(Material for this task Opens)

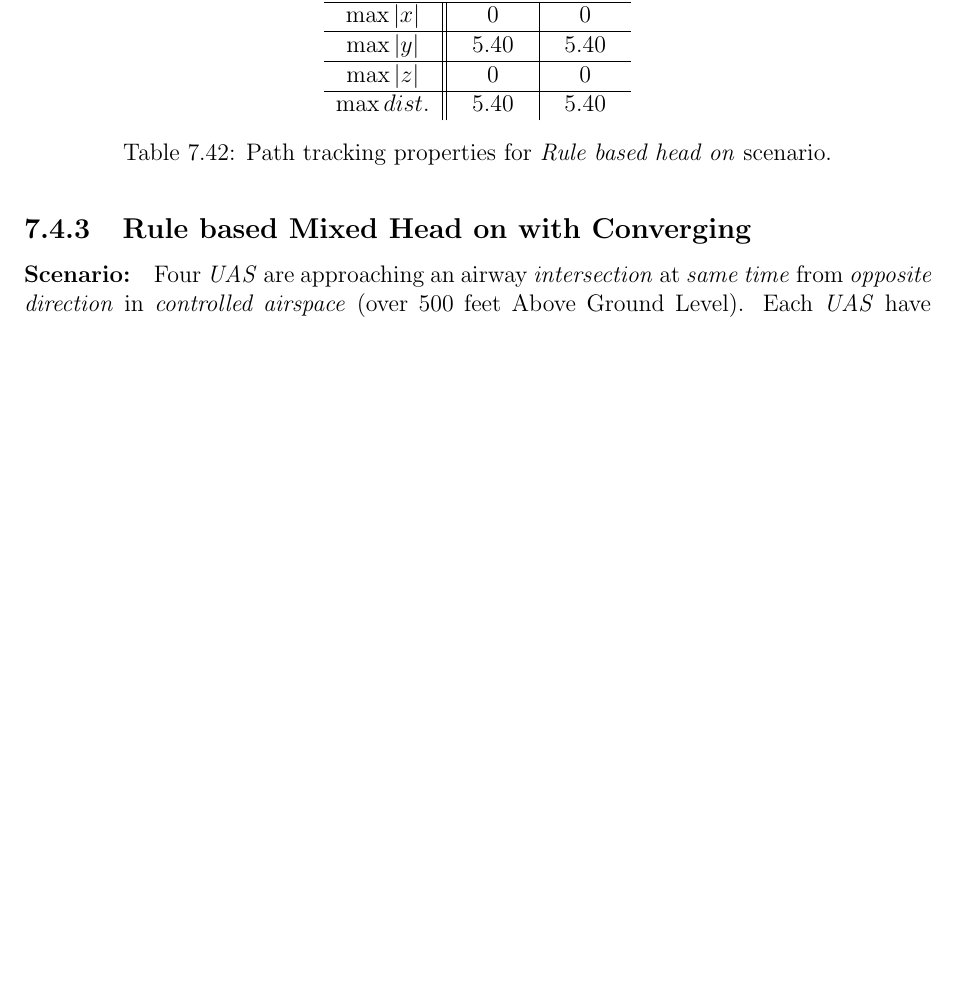
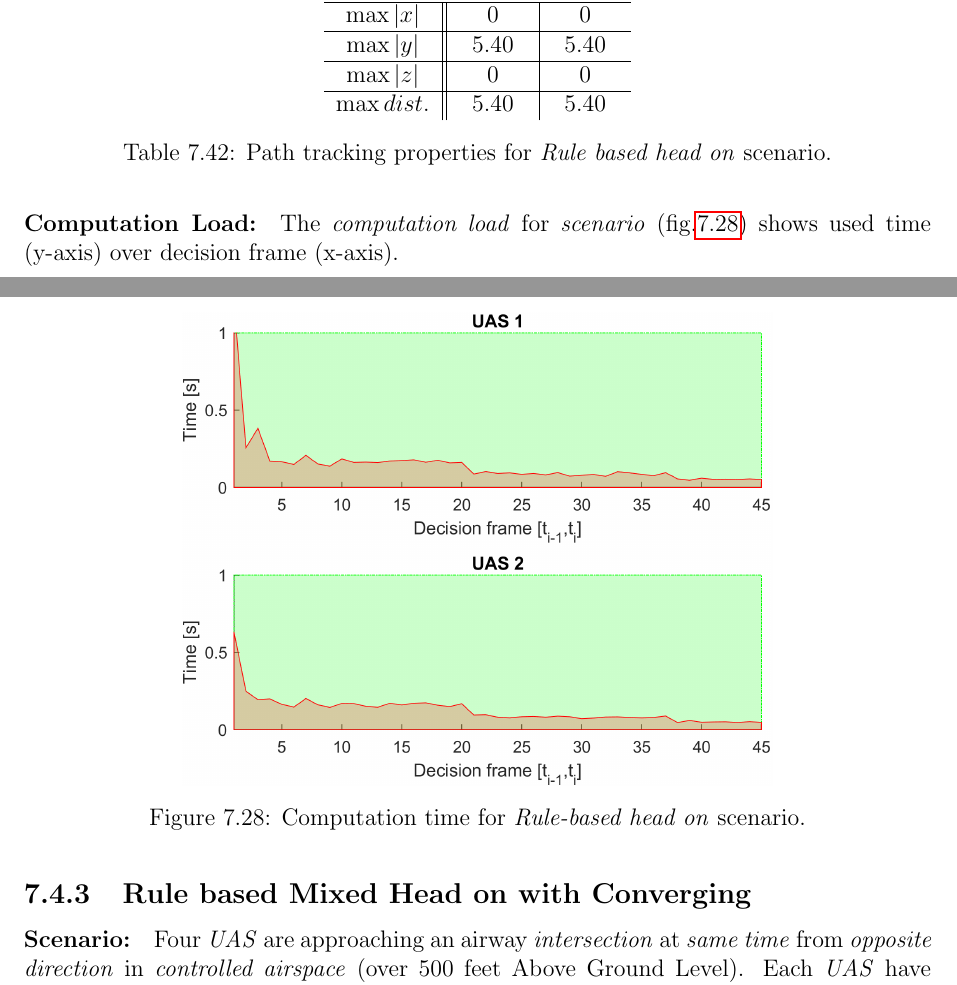
Before and after one commit to logomo/Dissertation-Thessis, a LaTeX thesis (main.tex, which reads 07S14-Rule-Head-On.tex): part of page 157 of 193 before the commit and two parts of pages 157 and 158 of 194 after it, the two joined at a grey line, cut so that both start at the same text, the shorter picture padded with empty space. Compiled offline with pdfLaTeX.

Commit message:
Rule head on performance

```diff
--- a/07S14-Rule-Head-On.tex
+++ b/07S14-Rule-Head-On.tex
@@ -214,3 +214,13 @@ The mutual \emph{UAS distance} (blue line) does not go over \emph{Safety Margin}
     \caption{Path tracking properties for \emph{Rule based head on} scenario.}
     \label{tab:pathTrackingParametersForRuleBasedHeadOn}
 \end{table}
+
+% 09 Rule Based Head On
+\paragraph{Computation Load:} The \emph{computation load} for \emph{scenario} (fig.\ref{fig:ruleBasedHeadOnComputationTime}) shows used time (y-axis) over decision frame (x-axis).
+
+\begin{figure}[H]
+    \centering
+    \includegraphics[width=0.65\linewidth]{\FIGDIR/NS100RuleBasedHeadOnComputationTime}
+    \caption{Computation time for \emph{Rule-based head on} scenario.}
+    \label{fig:ruleBasedHeadOnComputationTime}
+\end{figure}
```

(Material for this task Closes)

§ **Problem**: Every entry above is to be printed again exactly, pictures omitted.

§ **Expected output**:
Before and after one commit to logomo/Dissertation-Thessis, a LaTeX thesis (main.tex, which reads 07S14-Rule-Head-On.tex): part of page 157 of 193 before the commit and two parts of pages 157 and 158 of 194 after it, the two joined at a grey line, cut so that both start at the same text, the shorter picture padded with empty space. Compiled offline with pdfLaTeX.

Commit message:
Rule head on performance

```diff
--- a/07S14-Rule-Head-On.tex
+++ b/07S14-Rule-Head-On.tex
@@ -214,3 +214,13 @@ The mutual \emph{UAS distance} (blue line) does not go over \emph{Safety Margin}
     \caption{Path tracking properties for \emph{Rule based head on} scenario.}
     \label{tab:pathTrackingParametersForRuleBasedHeadOn}
 \end{table}
+
+% 09 Rule Based Head On
+\paragraph{Computation Load:} The \emph{computation load} for \emph{scenario} (fig.\ref{fig:ruleBasedHeadOnComputationTime}) shows used time (y-axis) over decision frame (x-axis).
+
+\begin{figure}[H]
+    \centering
+    \includegraphics[width=0.65\linewidth]{\FIGDIR/NS100RuleBasedHeadOnComputationTime}
+    \caption{Computation time for \emph{Rule-based head on} scenario.}
+    \label{fig:ruleBasedHeadOnComputationTime}
+\end{figure}
```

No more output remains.